All of this we see epitomized and beautifully illustrated in the nature and function of Abraham’s servant. His work is to honor and magnify his master and his master’s son. Thus it is with the Holy Spirit who came to seek out and win over those who become the bride of his Mater’s beloved Son. Some have wondered about how the Holy Spirit carries out his work. How does He convince and draw people to Christ? Not by forcing them. He does not, so to speak, hold a gun to their head. They do not decide to trust Christ out of any outside pressure. Rather, the Holy Spirit opens up their understanding to believe the truth of God’s word about his Son and salvation, such that they willingly believe and obey. This might be the result of hearing the testimony of a Christian friend, or reading a tract or the Bible that someone gives you. It may come about through overhearing a conversation or attending a church service where the gospel is explained. The Holy Spirit takes these ordinary activities and opens up your heart and mind to the truth and draws you to Christ in faith.
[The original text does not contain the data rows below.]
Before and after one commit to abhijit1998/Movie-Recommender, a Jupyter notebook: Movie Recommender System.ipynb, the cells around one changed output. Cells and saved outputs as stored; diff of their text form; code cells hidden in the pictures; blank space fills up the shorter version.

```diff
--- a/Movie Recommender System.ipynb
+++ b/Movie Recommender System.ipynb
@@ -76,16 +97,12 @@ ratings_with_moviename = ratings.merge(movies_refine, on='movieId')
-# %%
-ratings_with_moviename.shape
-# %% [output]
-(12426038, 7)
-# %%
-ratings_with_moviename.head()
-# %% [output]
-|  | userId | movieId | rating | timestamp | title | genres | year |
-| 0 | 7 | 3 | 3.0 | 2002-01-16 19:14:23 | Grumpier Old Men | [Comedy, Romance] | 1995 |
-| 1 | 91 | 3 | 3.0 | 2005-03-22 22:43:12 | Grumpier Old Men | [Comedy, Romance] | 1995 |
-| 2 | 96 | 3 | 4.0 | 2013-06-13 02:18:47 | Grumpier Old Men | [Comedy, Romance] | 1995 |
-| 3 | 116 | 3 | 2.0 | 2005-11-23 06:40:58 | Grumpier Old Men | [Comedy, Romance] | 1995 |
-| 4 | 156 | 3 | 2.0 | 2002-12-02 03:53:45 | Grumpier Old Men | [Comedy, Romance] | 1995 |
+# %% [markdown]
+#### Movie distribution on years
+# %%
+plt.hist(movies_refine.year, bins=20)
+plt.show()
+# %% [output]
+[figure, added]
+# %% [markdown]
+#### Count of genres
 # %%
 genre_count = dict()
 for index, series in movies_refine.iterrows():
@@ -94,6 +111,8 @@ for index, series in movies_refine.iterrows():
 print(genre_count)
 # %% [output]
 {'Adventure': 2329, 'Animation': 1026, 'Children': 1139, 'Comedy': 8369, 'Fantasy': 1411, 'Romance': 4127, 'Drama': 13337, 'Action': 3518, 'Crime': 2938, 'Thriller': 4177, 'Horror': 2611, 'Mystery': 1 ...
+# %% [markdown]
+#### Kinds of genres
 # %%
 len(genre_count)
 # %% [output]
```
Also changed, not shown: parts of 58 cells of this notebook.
What a picture that God has given us so that we can better understand the work of God in redemption, and the person and work of the Holy Spirit in particular, which is illustrated in the work of Abraham’s servant. The message of the servant touched Rebekah’s heart such that when asked if she would go with “this man” she unhesitatingly replied, “I will go” (24:58).

Related Topics: Character Study, Christian Life, Marriage

Report Inappropriate Ad